◆ **ACTIVITY**: All entries must be repeated exactly; do not include the pictures.

◆ **EXTRACTED RECORDS**:
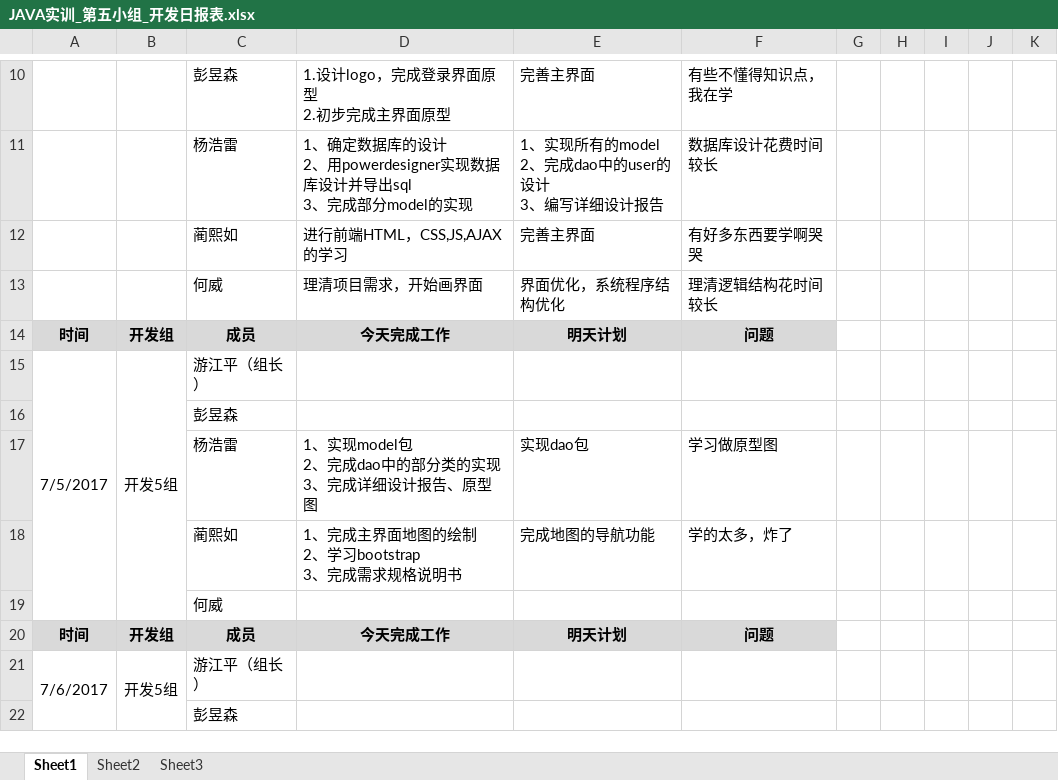
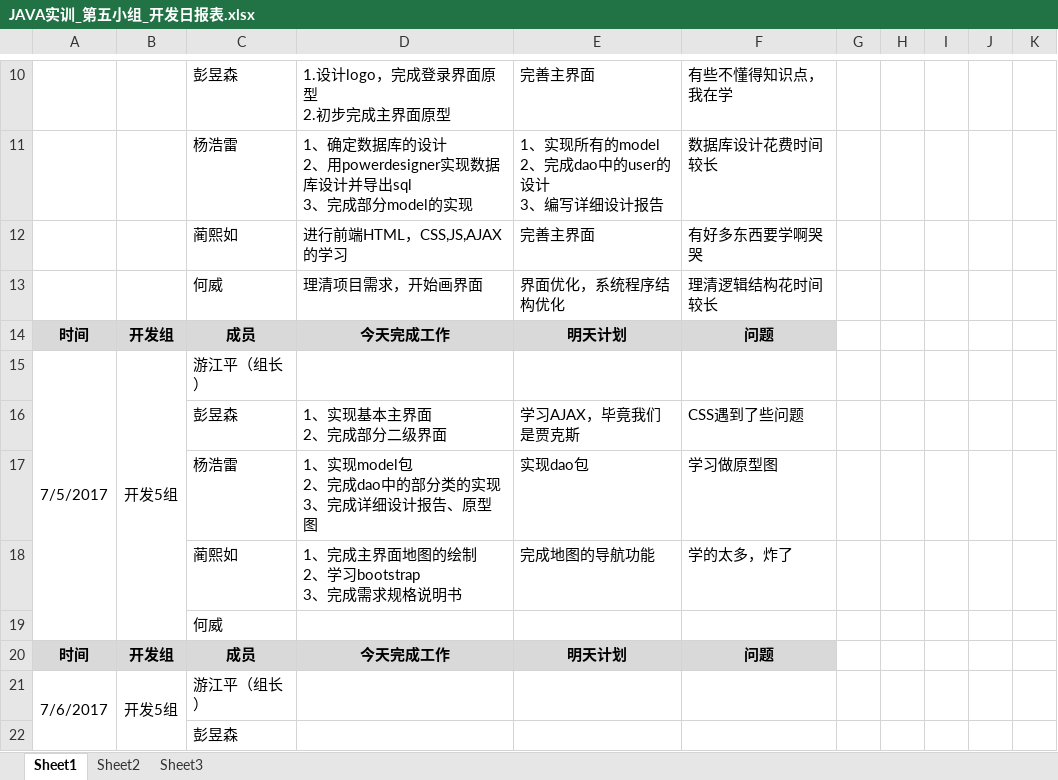
Before and after one commit to GARCIIAa/VehicleSystem, an Excel workbook: Doc/JAVA实训_第五小组_开发日报表.xlsx, sheet Sheet1, drawn as a sheet; only a part is shown, gaps mark what is left out; values as stored, in another font and other column widths than the file's, no borders; removed rows and columns are numbered as before the commit, all else as after; ↵ is a line break in a cell; the diff names each change by its address in the sheet, - before the commit and + after, or states it on an @@ line.

Commit message:
彭贾克斯的无敌螺旋爆炸日报

```diff
--- a/Doc/JAVA实训_第五小组_开发日报表.xlsx (sheet Sheet1)
+++ b/Doc/JAVA实训_第五小组_开发日报表.xlsx (sheet Sheet1)
-row 16:  |  | 彭昱森
+row 16:  |  | 彭昱森 | 1、实现基本主界面 ↵ 2、完成部分二级界面 | 学习AJAX，毕竟我们是贾克斯 | CSS遇到了些问题
```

◆ **WORKED SOLUTION**:
Before and after one commit to GARCIIAa/VehicleSystem, an Excel workbook: Doc/JAVA实训_第五小组_开发日报表.xlsx, sheet Sheet1, drawn as a sheet; only a part is shown, gaps mark what is left out; values as stored, in another font and other column widths than the file's, no borders; removed rows and columns are numbered as before the commit, all else as after; ↵ is a line break in a cell; the diff names each change by its address in the sheet, - before the commit and + after, or states it on an @@ line.

Commit message:
彭贾克斯的无敌螺旋爆炸日报

```diff
--- a/Doc/JAVA实训_第五小组_开发日报表.xlsx (sheet Sheet1)
+++ b/Doc/JAVA实训_第五小组_开发日报表.xlsx (sheet Sheet1)
-row 16:  |  | 彭昱森
+row 16:  |  | 彭昱森 | 1、实现基本主界面 ↵ 2、完成部分二级界面 | 学习AJAX，毕竟我们是贾克斯 | CSS遇到了些问题
```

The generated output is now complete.